1-Session-ASP.NET session enables you to store and retrieve values for a user when the user navigates in pages in a Web application.Session provides a way to store information on server memory. ASP.NET session helps you to identify that the requests are coming from the same browser.By default,ASP.NET session is enabled for all ASP.NET applications. You can store any type of data on server using session.State management using session is secure, transparent from users, and you can store any type of object in it. some times session can cause performance issues because it is stored in server memory.
ASP.NET uses SessionID an 120 bit identifier to track each session.When a client sends a request to server, only the session ID is transmitted between them. When the client requests for data, ASP.NET looks for the session ID and retrieves the corresponding data. If no SessionID value is supplied, ASP.NET starts a new session and the SessionID value for that session is sent to the browser with the response. By default, SessionID values are stored in a cookie but you can configure the application to store SessionID values in the URL of request with "cookieless" session.
A session is considered active till the requests are coming with the same SessionID value.
If the time between requests for a particular session exceeds the specified time-out value in minutes, the session is considered expired. Requests made with an expired SessionID value result in a new session.
SessionID values are sent in clear text, whether as a cookie or as part of the URL. A malicious user could get access to the session of another user by obtaining the SessionID value and including it in requests to the server. Hence is it not a wise approach to store sensitive infomation in session.
if we set session Mode="off" in web.config, session will be disabled in the application.
In an ASP.NET page, the current session variables are exposed through the Session property of the Page object. The collection of session variables is indexed by the name of the variable or by an integer index. Session variables are created by referring to the session variable by name.
To add data in session- Session["LoggedInUser"] ="Virtual Classes";
To Retrive data from session- String loggedInUser= Session["LoggedInUser"].tostring();
When we use session some events gets fire, below are the list of events those gets fire-
1-Session_Start:-This event is called when a new session for a client is created(when a new user requests a page).
void Session_Start(object sender, EventArgs e)
// Code that will be executed when a new session is started
2-Session_End :-This event is called after the session timeout period is over or when a session is abandoned or expires. A session ends if a user has not requested or refreshed a page in the application for a specified period. By default, this is 20 minutes.
void Session_End(object sender, EventArgs e)
// Code that will be executed when a session ends.
You can handle both these events in the global.asax file of your web application.
If you want remove or clear session folloing methods provided by ASP.NET:
Session.Remove(SessionName)-Removes an item from the session state collection.
Session.RemoveAll()-Removes all items from the session collection.
Session.Clear()-Remove all items from session collection.
Session.Abandon()-Cancel the current session.
There is no difference between Clear and RemoveAll. RemoveAll() calls Clear() internally.
For performance optimization, we can enable or disable session because each and every page read and write access of the page involves some performance overhead. So it is always a better approach to disable session if not required.
you can also set the timeout interval so that the session will get expire after a certain period of time.

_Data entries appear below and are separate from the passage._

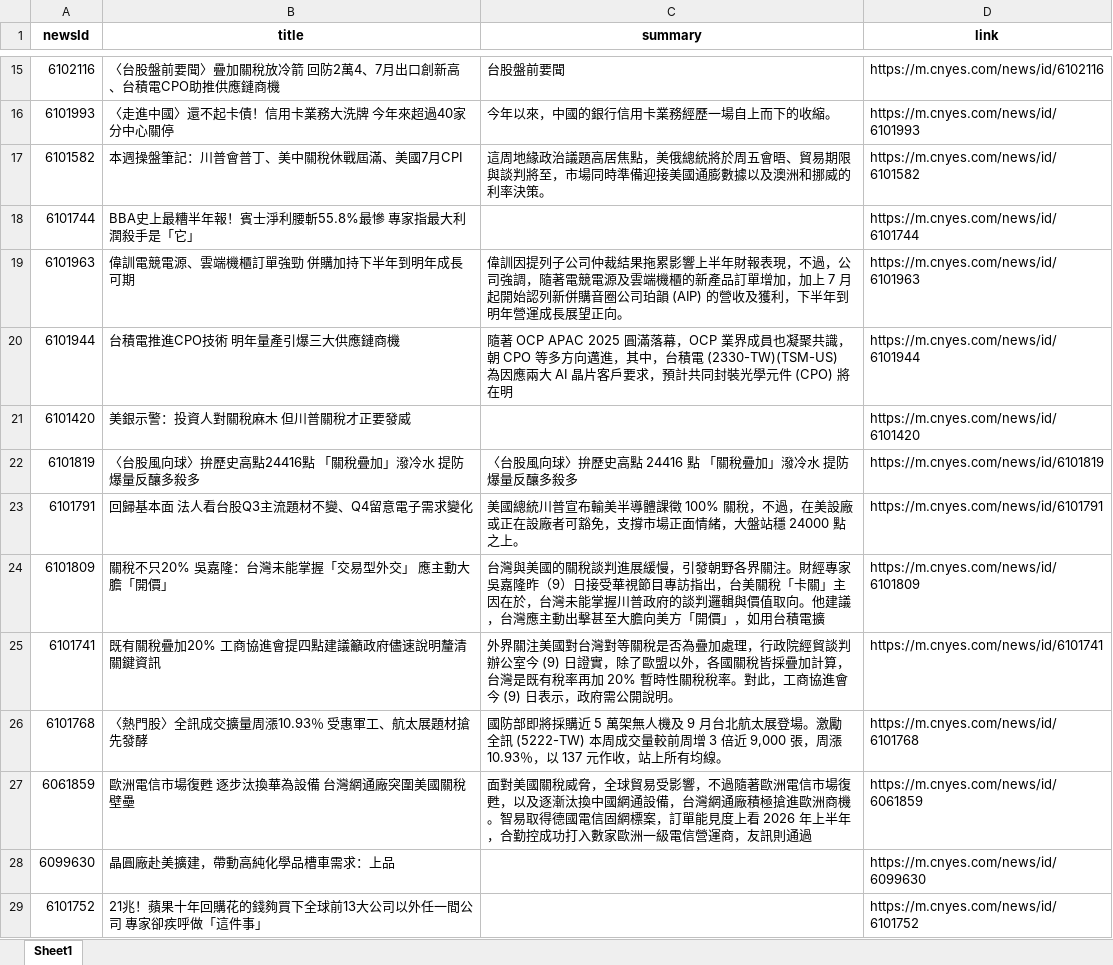
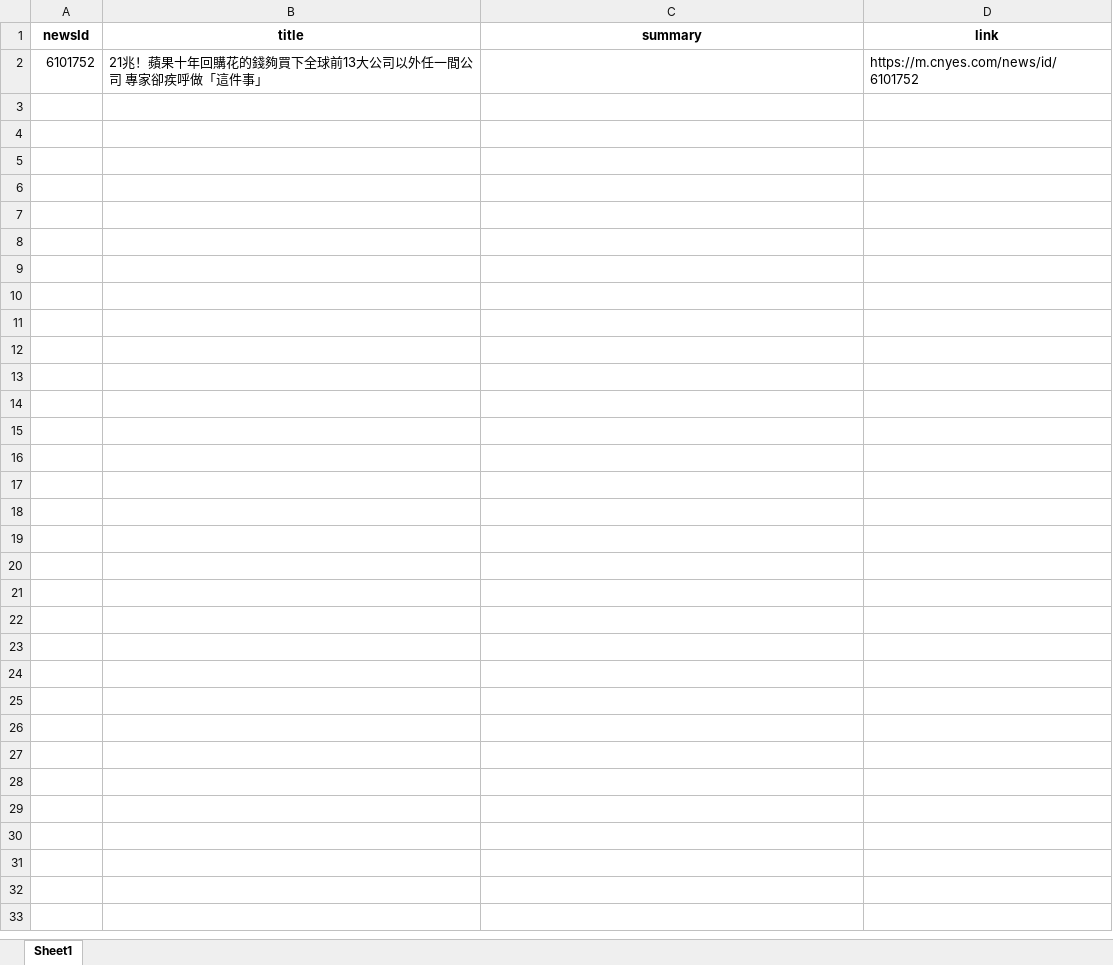
Before and after one commit to Joy0130/Github_Actions, an Excel workbook: news.xlsx, sheet Sheet1, drawn as a sheet; only a part is shown, gaps mark what is left out; values as stored, in another font and other column widths than the file's, no borders; the diff covers the shown part only; the diff names each change by its address in the sheet, - before the commit and + after, or states it on an @@ line.

Commit message:
Update news data

```diff
--- a/news.xlsx (sheet Sheet1)
+++ b/news.xlsx (sheet Sheet1)
-row 15: 6102116 | 〈台股盤前要聞〉疊加關稅放冷箭 回防2萬4、7月出口創新高、台積電CPO助推供應鏈商機 | 台股盤前要聞 | https://m.cnyes.com/news/id/6102116
-row 16: 6101993 | 〈走進中國〉還不起卡債！信用卡業務大洗牌 今年來超過40家分中心關停 | 今年以來，中國的銀行信用卡業務經歷一場自上而下的收縮。 | https://m.cnyes.com/news/id/6101993
-row 17: 6101582 | 本週操盤筆記：川普會普丁、美中關稅休戰屆滿、美國7月CPI | 這周地緣政治議題高居焦點，美俄總統將於周五會晤、貿易期限與談判將至，市場同時準備迎接美國通膨數據以及澳洲和挪威的利率決策。 | https://m.cnyes.com/news/id/6101582
-row 18: 6101744 | BBA史上最糟半年報！賓士淨利腰斬55.8%最慘 專家指最大利潤殺手是「它」 |  | https://m.cnyes.com/news/id/6101744
-row 19: 6101963 | 偉訓電競電源、雲端機櫃訂單強勁 併購加持下半年到明年成長可期 | 偉訓因提列子公司仲裁結果拖累影響上半年財報表現，不過，公司強調，隨著電競電源及雲端機櫃的新產品訂單增加，加上 7 月起開始認列新併購音圈公司珀韻 (AIP) 的營收及獲利，下半年到明年營運成長展望正向。 | https://m.cnyes.com/news/id/6101963
-row 20: 6101944 | 台積電推進CPO技術 明年量產引爆三大供應鏈商機 | 隨著 OCP APAC 2025 圓滿落幕，OCP 業界成員也凝聚共識，朝 CPO 等多方向邁進，其中，台積電 (2330-TW)(TSM-US) 為因應兩大 AI 晶片客戶要求，預計共同封裝光學元件 (CPO) 將在明 | https://m.cnyes.com/news/id/6101944
-row 21: 6101420 | 美銀示警：投資人對關稅麻木 但川普關稅才正要發威 |  | https://m.cnyes.com/news/id/6101420
-row 22: 6101819 | 〈台股風向球〉拚歷史高點24416點 「關稅疊加」潑冷水 提防爆量反釀多殺多 | 〈台股風向球〉拚歷史高點 24416 點 「關稅疊加」潑冷水 提防爆量反釀多殺多 | https://m.cnyes.com/news/id/6101819
-row 23: 6101791 | 回歸基本面 法人看台股Q3主流題材不變、Q4留意電子需求變化 | 美國總統川普宣布輸美半導體課徵 100% 關稅，不過，在美設廠或正在設廠者可豁免，支撐市場正面情緒，大盤站穩 24000 點之上。 | https://m.cnyes.com/news/id/6101791
-row 24: 6101809 | 關稅不只20% 吳嘉隆：台灣未能掌握「交易型外交」 應主動大膽「開價」 | 台灣與美國的關稅談判進展緩慢，引發朝野各界關注。財經專家吳嘉隆昨（9）日接受華視節目專訪指出，台美關稅「卡關」主因在於，台灣未能掌握川普政府的談判邏輯與價值取向。他建議，台灣應主動出擊甚至大膽向美方「開價」，如用台積電擴 | https://m.cnyes.com/news/id/6101809
-row 25: 6101741 | 既有關稅疊加20% 工商協進會提四點建議籲政府儘速說明釐清關鍵資訊 | 外界關注美國對台灣對等關稅是否為疊加處理，行政院經貿談判辦公室今 (9) 日證實，除了歐盟以外，各國關稅皆採疊加計算，台灣是既有稅率再加 20% 暫時性關稅稅率。對此，工商協進會今 (9) 日表示，政府需公開說明。 | https://m.cnyes.com/news/id/6101741
-row 26: 6101768 | 〈熱門股〉全訊成交擴量周漲10.93％ 受惠軍工、航太展題材搶先發酵 | 國防部即將採購近 5 萬架無人機及 9 月台北航太展登場。激勵全訊 (5222-TW) 本周成交量較前周增 3 倍近 9,000 張，周漲 10.93％，以 137 元作收，站上所有均線。 | https://m.cnyes.com/news/id/6101768
-row 27: 6061859 | 歐洲電信市場復甦 逐步汰換華為設備 台灣網通廠突圍美國關稅壁壘 | 面對美國關稅威脅，全球貿易受影響，不過隨著歐洲電信市場復甦，以及逐漸汰換中國網通設備，台灣網通廠積極搶進歐洲商機。智易取得德國電信固網標案，訂單能見度上看 2026 年上半年，合勤控成功打入數家歐洲一級電信營運商，友訊則通過 | https://m.cnyes.com/news/id/6061859
-row 28: 6099630 | 晶圓廠赴美擴建，帶動高純化學品槽車需求：上品 |  | https://m.cnyes.com/news/id/6099630
```
Also changed, not shown: 13 removed rows elsewhere in this sheet, 1 other file.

Session.Timeout=30 //sesion will expire after 30 min.
Use the Abandon method to end a session immediately: Session.Abandon
In ASP.NET, there are the following session modes available:

1-InProc Session Mode-This is the default session mode in ASP.NET. Its stores session information in Application Pool memeroy. This is the best session mode for web application performance. But the main disadvantage is that, it will lose data if we restart the server. If the client request for data, the state provider read the data from an in-memory object and returns it to the client. It can be very helpful for a small web site and where the number of users is very less. We should avoid InProc in a Web Garden scenario.the memory space of the ASP.NET worker process.

1-It store session data in a memory of the current application domain.So accessing data is very fast.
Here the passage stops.